Required work:
Copy the listing out in full. Keep every word as it is.

Records shown:

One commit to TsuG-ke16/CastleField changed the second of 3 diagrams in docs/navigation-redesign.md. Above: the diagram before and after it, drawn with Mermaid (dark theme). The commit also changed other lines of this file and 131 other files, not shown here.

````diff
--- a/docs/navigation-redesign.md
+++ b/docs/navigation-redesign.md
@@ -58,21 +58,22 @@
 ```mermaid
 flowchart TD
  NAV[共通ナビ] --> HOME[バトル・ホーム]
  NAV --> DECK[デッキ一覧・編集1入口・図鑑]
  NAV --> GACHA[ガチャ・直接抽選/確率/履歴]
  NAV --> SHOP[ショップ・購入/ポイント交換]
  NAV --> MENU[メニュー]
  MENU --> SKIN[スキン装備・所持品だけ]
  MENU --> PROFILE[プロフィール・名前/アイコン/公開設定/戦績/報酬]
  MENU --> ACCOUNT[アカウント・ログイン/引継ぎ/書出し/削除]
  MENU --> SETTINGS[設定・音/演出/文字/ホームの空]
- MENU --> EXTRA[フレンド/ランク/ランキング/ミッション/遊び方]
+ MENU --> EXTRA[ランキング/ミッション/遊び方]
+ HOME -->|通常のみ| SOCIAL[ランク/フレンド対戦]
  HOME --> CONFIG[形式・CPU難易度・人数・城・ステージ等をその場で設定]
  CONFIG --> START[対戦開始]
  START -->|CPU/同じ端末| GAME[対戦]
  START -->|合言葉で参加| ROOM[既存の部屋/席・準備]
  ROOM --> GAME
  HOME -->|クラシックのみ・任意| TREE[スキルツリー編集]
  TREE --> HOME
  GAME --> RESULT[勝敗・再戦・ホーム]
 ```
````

Answer section:
One commit to TsuG-ke16/CastleField changed the second of 3 diagrams in docs/navigation-redesign.md. Above: the diagram before and after it, drawn with Mermaid (dark theme). The commit also changed other lines of this file and 131 other files, not shown here.

````diff
--- a/docs/navigation-redesign.md
+++ b/docs/navigation-redesign.md
@@ -58,21 +58,22 @@
 ```mermaid
 flowchart TD
  NAV[共通ナビ] --> HOME[バトル・ホーム]
  NAV --> DECK[デッキ一覧・編集1入口・図鑑]
  NAV --> GACHA[ガチャ・直接抽選/確率/履歴]
  NAV --> SHOP[ショップ・購入/ポイント交換]
  NAV --> MENU[メニュー]
  MENU --> SKIN[スキン装備・所持品だけ]
  MENU --> PROFILE[プロフィール・名前/アイコン/公開設定/戦績/報酬]
  MENU --> ACCOUNT[アカウント・ログイン/引継ぎ/書出し/削除]
  MENU --> SETTINGS[設定・音/演出/文字/ホームの空]
- MENU --> EXTRA[フレンド/ランク/ランキング/ミッション/遊び方]
+ MENU --> EXTRA[ランキング/ミッション/遊び方]
+ HOME -->|通常のみ| SOCIAL[ランク/フレンド対戦]
  HOME --> CONFIG[形式・CPU難易度・人数・城・ステージ等をその場で設定]
  CONFIG --> START[対戦開始]
  START -->|CPU/同じ端末| GAME[対戦]
  START -->|合言葉で参加| ROOM[既存の部屋/席・準備]
  ROOM --> GAME
  HOME -->|クラシックのみ・任意| TREE[スキルツリー編集]
  TREE --> HOME
  GAME --> RESULT[勝敗・再戦・ホーム]
 ```
````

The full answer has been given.